But as compelling as this Texas was, it was not my Texas, the Texas where I lived. My Texas had no sweeping tracts of desert, no towering mesas, no cactus except the potted kind for sale in the local nursery. The Texas I lived in was a country of tall spindly pines and oaks draped with Spanish moss; its thick stands of timber rose up from land as flat as a tabletop, much of which was barren of trees and sodden -- paddies for the farming of rice; its roadways were chiefly winding strips of two-lane asphalt woven through small towns built around courthouse squares. My Texas was a place modest in scope with a corresponding meagerness in the tests and triumphs that took place there.
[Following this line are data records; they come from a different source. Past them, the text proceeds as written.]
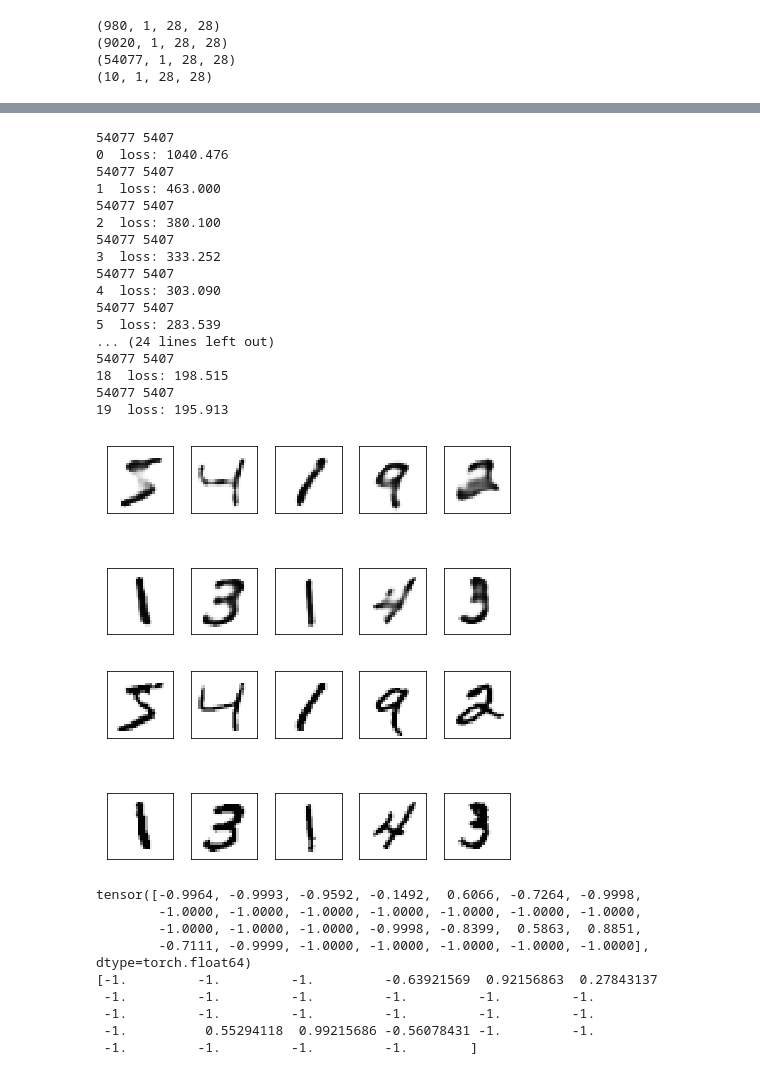
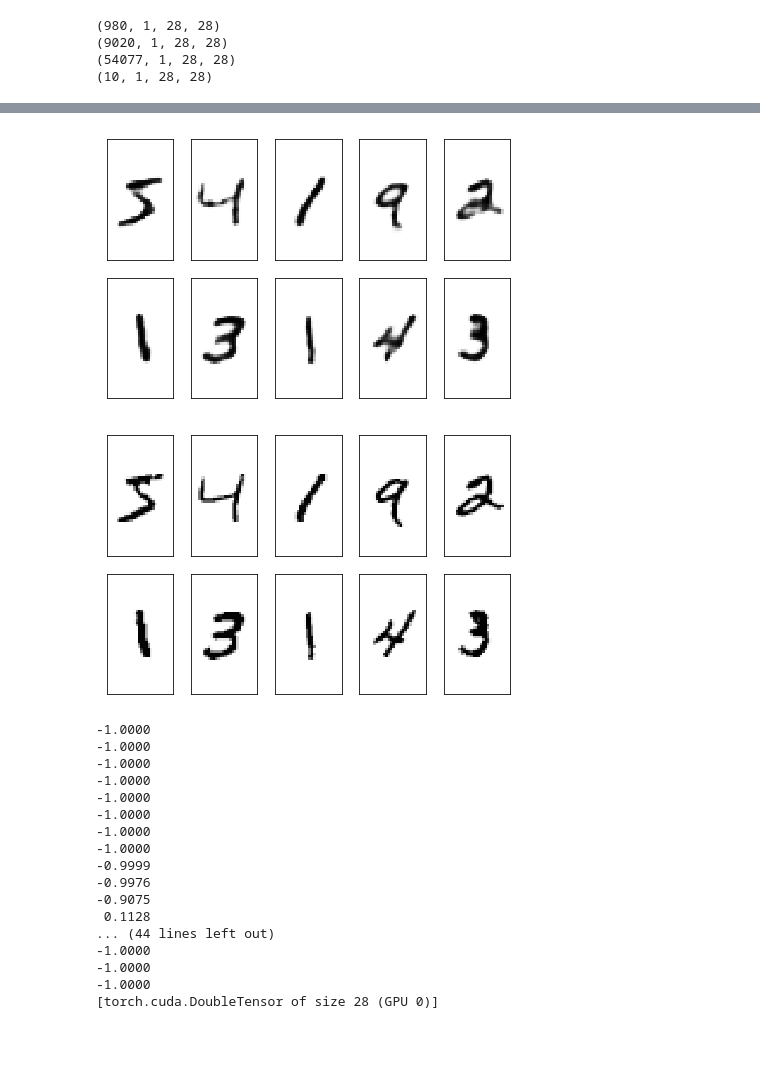
Before and after one commit to andrewhuman/mymnisttest, a Jupyter notebook: pytorch_autoendcoder.ipynb, the cells around one changed output, grey strips where cells are left out. Cells and saved outputs as stored; diff of their text form; code cells hidden in the pictures; blank space fills up the shorter version.

```diff
--- a/pytorch_autoendcoder.ipynb
+++ b/pytorch_autoendcoder.ipynb
@@ -62,7 +75,7 @@ def imgs_show(imgs,row,col):
     plt.show()
 # %%
 def normal_minist(img):
-    return ((img / 255) -0.5) *2
+    return ((img / 255.0) -0.5)*2
 # %%
 def expend_HWC(img):
     return np.expand_dims(img,axis=3)
@@ -347,62 +405,51 @@ optimizer = optim.SGD(net_auto.parameters(),lr=0.001,momentum=0.9,weight_decay=1
 # %%
 net_auto.train()
-for epoch in range(20):
+for epoch in range(100):
     datas = get_nagivate_next(train_positive,train_nagivate)
     trainloss = 0
 
     for x,y in datas:
-        inputs, labels = Variable(torch.from_numpy(x)).to(device), Variable(torch.from_numpy(y).long()).to(device)
+        inputs, labels = Variable(torch.from_numpy(x)).cuda(), Variable(torch.from_numpy(y).long()).cuda()
 #         print(labels)
         optimizer.zero_grad()
         output = net_auto(inputs)
-#         print(output.size())
+        print(output.size())
         loss = criterion(output,inputs)
-        trainloss += loss.item()
+        trainloss += loss
         loss.backward()
         optimizer.step()
 
     print('%d  loss: %.3f' % (epoch ,  trainloss))
-torch.save(net_auto,'model_autoEncode.pkl')
+torch.save(net_auto,'model_autoEncode3.pkl')
-# %% [output]
-54077 5407
-0  loss: 1040.476
-54077 5407
-1  loss: 463.000
-54077 5407
-2  loss: 380.100
-54077 5407
-3  loss: 333.252
-54077 5407
-4  loss: 303.090
-54077 5407
-5  loss: 283.539
-... (24 lines left out)
-54077 5407
-18  loss: 198.515
-54077 5407
-19  loss: 195.913
 # %%
-net_auto = torch.load('model_autoEncode.pkl')
-net_auto.to(device)
+net_auto = torch.load('model_autoEncode5.pkl')
+net_auto.cuda()
 net_auto.eval()
 
-with torch.no_grad():
-    inputs = Variable(torch.from_numpy( train_nagivate[:10])).to(device)
-    outputs = net_auto(inputs)
-    imgs_show(np.squeeze(outputs.data),2,5)
-    imgs_show(np.squeeze(train_nagivate[:10]),2,5)
+inputs = Variable(torch.from_numpy( train_nagivate[:10])).cuda()
+outputs = net_auto(inputs)
+imgs_show(np.squeeze(outputs.data),2,5)
+imgs_show(np.squeeze(inputs.data),2,5)
 
-    print(outputs.data[1][0][10])
-    print(train_nagivate[1][0][10])
+print(outputs.data[0][0][12])
+print(inputs.data[0][0][12])
 # %% [output]
-[figure, old version]
+[figure, new version]
-[figure, old version]
+[figure, new version]
-tensor([-0.9964, -0.9993, -0.9592, -0.1492,  0.6066, -0.7264, -0.9998,
-        -1.0000, -1.0000, -1.0000, -1.0000, -1.0000, -1.0000, -1.0000,
-        -1.0000, -1.0000, -1.0000, -0.9998, -0.8399,  0.5863,  0.8851,
-        -0.7111, -0.9999, -1.0000, -1.0000, -1.0000, -1.0000, -1.0000], dtype=torch.float64)
-[-1.         -1.         -1.         -0.63921569  0.92156863  0.27843137
- -1.         -1.         -1.         -1.         -1.         -1.
- -1.         -1.         -1.         -1.         -1.         -1.
- -1.          0.55294118  0.99215686 -0.56078431 -1.         -1.
- -1.         -1.         -1.         -1.        ]
+-1.0000
+-1.0000
+-1.0000
+-1.0000
+-1.0000
+-1.0000
+-1.0000
+-1.0000
+-0.9999
+-0.9976
+-0.9075
+ 0.1128
+... (44 lines left out)
+-1.0000
+-1.0000
+-1.0000
+[torch.cuda.DoubleTensor of size 28 (GPU 0)]
```
Also changed, not shown: parts of 16 cells of this notebook, 8 other files.
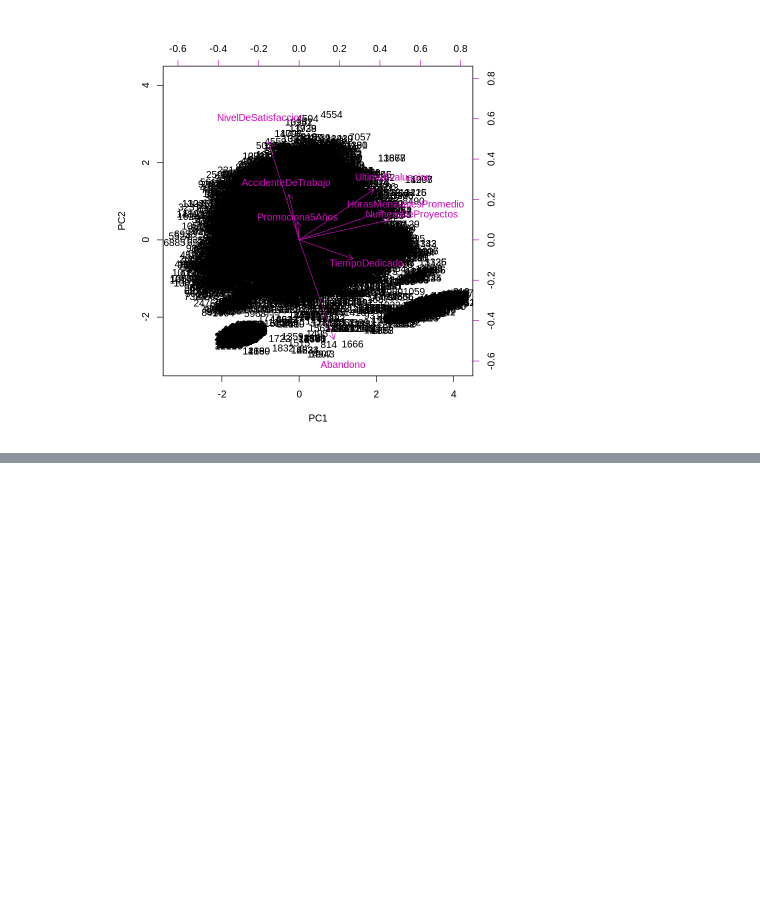
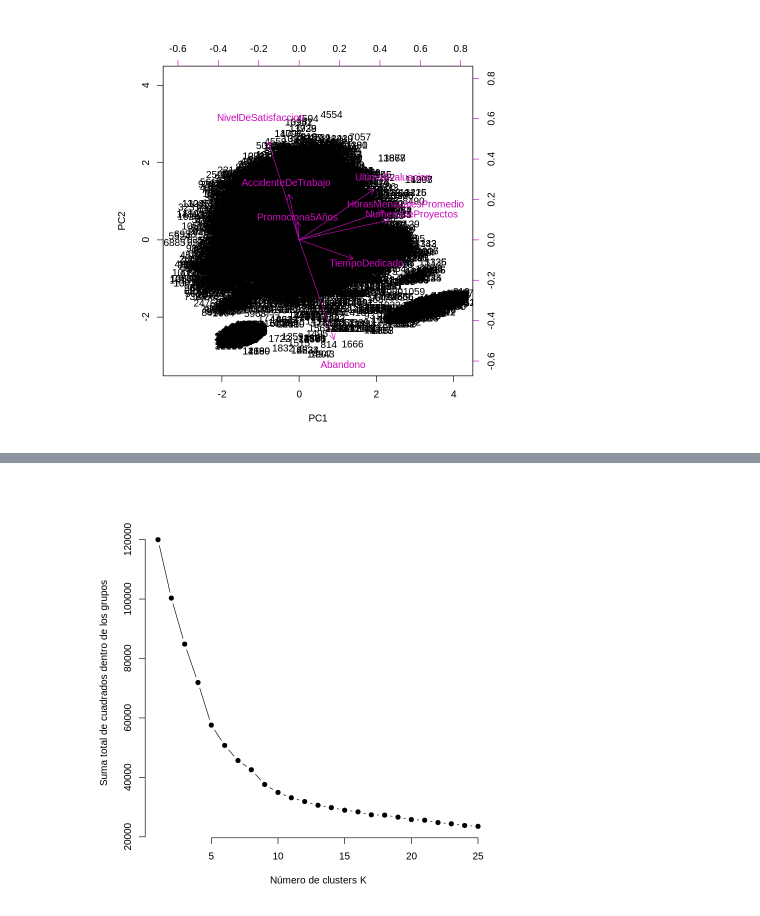
Before and after one commit to cristiandarioortegayubro/Maestria-Ciencia-de-Datos-UBA-FCE, a Jupyter notebook: Analisis_Multivariado/TPF_Ortega_Yubro.ipynb, the cells around one changed output, grey strips where cells are left out. Cells and saved outputs as stored; diff of their text form; code cells hidden in the pictures; blank space fills up the shorter version.

```diff
--- a/Analisis_Multivariado/TPF_Ortega_Yubro.ipynb
+++ b/Analisis_Multivariado/TPF_Ortega_Yubro.ipynb
@@ -443,0 +562,13 @@ biplot(PCA_resultados, scale = 0, col = c(1,6))
+# %%
+a <- function(k) {kmeans(recursoshumanos03, k, nstart = 5, iter.max = 50 )$tot.withinss}
+# %%
+k.valores <- 1:25
+# %%
+a_valores <- map_dbl(k.valores, a)
+# %%
+plot(k.valores, a_valores,
+       type="b", pch = 19, frame = FALSE,
+       xlab="Número de clusters K",
+       ylab="Suma total de cuadrados dentro de los grupos")
+# %% [output]
+[figure, added]
```
Also changed, not shown: parts of 24 cells of this notebook.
To me, it was a land of ordinary folk whose lives were spent ticking off the annual events by which their calendar year was measured: the family reunion, vacation Bible school, dove hunting season, Thanksgiving dinner. Its casseroles and beauty-shop gossip were nowhere to be seen on the silver screen.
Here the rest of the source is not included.